Screenshot and code edit data:
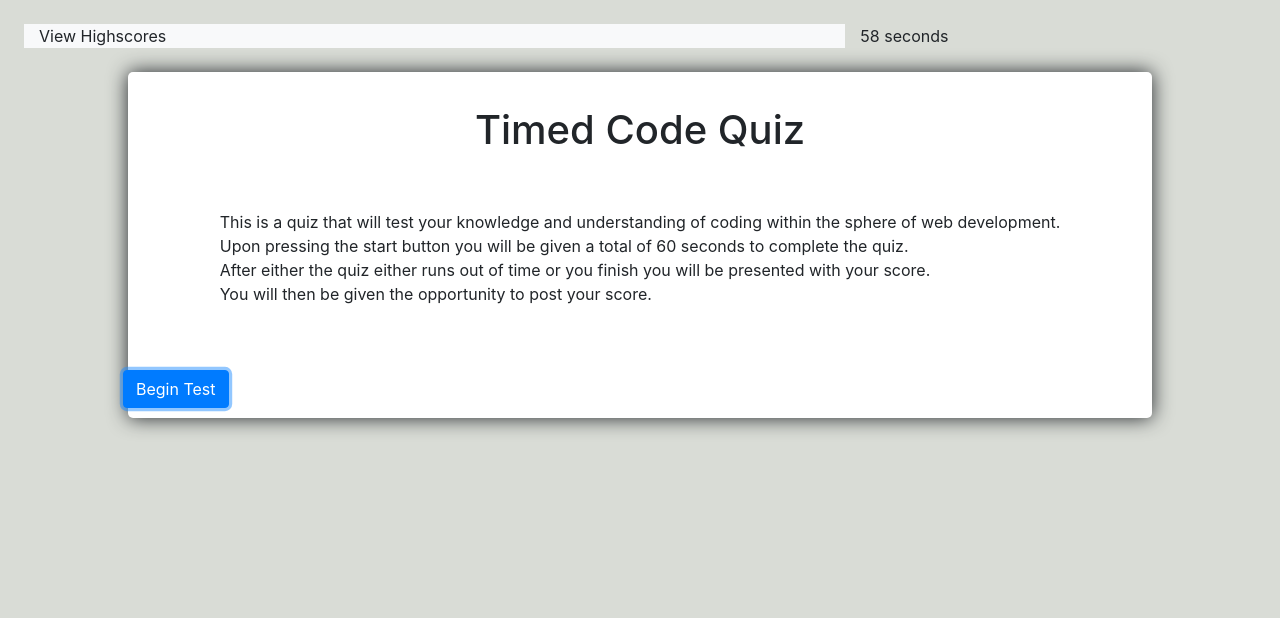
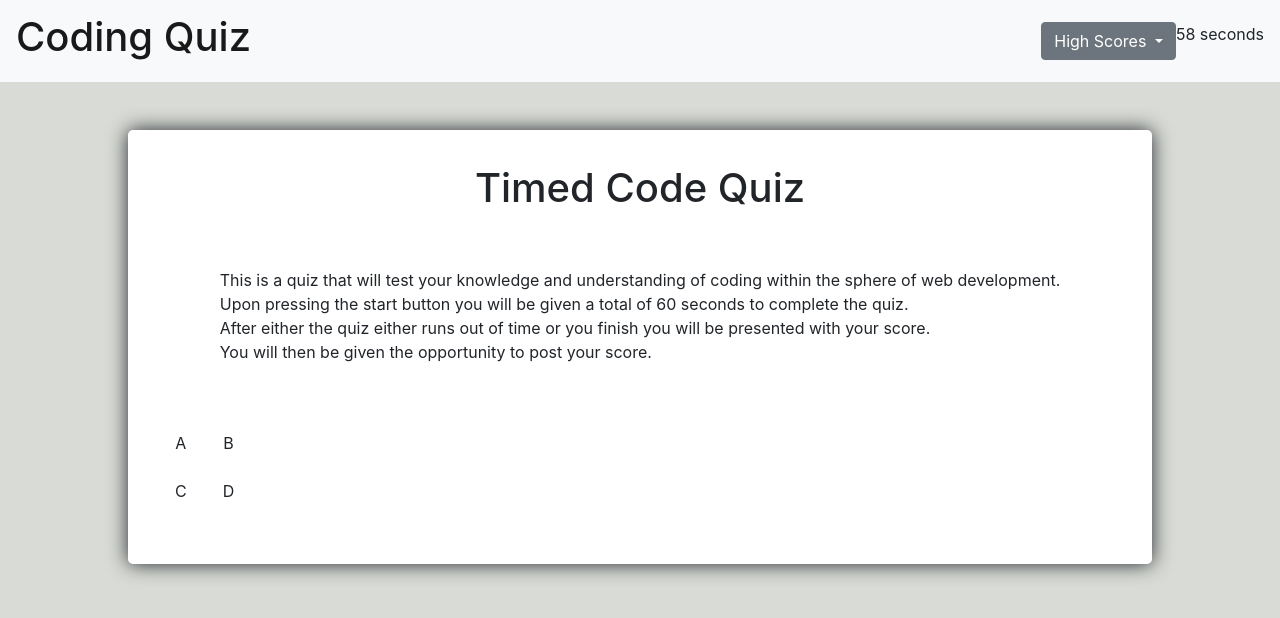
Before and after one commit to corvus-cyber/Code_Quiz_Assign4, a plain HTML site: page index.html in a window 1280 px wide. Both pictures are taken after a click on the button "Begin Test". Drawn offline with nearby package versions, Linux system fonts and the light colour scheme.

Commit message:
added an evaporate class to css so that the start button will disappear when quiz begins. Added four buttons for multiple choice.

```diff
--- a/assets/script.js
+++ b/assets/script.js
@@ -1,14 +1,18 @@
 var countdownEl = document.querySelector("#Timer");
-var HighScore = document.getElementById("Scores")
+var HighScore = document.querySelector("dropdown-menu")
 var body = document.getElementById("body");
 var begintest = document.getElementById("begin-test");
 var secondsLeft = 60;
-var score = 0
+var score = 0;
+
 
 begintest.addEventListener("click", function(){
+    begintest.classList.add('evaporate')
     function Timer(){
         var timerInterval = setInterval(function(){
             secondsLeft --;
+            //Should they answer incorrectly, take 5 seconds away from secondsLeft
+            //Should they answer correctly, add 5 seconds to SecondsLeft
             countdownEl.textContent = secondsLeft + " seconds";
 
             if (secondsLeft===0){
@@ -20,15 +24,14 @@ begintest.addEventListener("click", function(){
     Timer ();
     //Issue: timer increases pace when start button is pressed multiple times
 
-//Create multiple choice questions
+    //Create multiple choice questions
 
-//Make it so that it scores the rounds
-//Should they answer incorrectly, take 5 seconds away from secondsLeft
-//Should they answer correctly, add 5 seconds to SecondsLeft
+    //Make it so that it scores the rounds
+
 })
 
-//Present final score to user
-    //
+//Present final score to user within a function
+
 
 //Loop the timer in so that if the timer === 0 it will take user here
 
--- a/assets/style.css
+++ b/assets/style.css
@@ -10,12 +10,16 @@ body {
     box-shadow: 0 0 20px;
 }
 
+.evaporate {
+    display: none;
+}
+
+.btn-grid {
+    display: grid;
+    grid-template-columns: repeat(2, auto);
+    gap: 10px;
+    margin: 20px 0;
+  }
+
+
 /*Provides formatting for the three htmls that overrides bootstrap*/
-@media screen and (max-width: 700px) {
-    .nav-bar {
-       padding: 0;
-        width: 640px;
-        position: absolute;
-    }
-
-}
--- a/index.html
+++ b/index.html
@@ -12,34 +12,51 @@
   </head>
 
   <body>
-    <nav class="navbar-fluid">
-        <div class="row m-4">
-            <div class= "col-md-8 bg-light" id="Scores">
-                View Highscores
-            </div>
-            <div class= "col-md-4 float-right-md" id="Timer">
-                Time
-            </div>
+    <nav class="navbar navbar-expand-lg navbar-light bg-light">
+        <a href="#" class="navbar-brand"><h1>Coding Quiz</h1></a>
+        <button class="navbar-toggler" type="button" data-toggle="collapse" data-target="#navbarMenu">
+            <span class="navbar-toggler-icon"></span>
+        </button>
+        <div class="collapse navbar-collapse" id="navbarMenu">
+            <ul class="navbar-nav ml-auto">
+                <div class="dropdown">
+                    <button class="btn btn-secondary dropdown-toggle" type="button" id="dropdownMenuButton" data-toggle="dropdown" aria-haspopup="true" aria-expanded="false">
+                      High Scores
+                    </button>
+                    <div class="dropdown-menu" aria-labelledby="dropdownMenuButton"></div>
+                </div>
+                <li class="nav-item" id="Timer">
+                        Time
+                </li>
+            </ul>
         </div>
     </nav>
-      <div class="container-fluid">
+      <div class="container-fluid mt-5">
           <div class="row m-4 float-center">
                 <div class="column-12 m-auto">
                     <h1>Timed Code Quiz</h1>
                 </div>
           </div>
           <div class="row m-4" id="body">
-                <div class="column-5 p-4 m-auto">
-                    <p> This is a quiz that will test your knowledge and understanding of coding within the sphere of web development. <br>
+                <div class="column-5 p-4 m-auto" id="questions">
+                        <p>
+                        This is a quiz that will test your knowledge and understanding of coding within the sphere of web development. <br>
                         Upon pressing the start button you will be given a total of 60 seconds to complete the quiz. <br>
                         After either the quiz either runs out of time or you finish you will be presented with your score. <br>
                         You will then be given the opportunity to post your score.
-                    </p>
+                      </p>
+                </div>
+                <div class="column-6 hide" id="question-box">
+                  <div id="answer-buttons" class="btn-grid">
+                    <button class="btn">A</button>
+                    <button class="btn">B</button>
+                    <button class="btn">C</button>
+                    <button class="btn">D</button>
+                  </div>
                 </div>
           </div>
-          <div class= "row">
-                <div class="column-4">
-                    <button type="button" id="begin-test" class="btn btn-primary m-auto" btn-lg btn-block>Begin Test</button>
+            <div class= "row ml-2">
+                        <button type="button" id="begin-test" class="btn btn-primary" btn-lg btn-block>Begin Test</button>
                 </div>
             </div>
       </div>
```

> [AIM OF THE TASK]: Select every line above that contains the word "multiple", and copy it.

> [ANSWER FOR THE TASK]:
added an evaporate class to css so that the start button will disappear when quiz begins. Added four buttons for multiple choice.
     //Issue: timer increases pace when start button is pressed multiple times
-//Create multiple choice questions
+    //Create multiple choice questions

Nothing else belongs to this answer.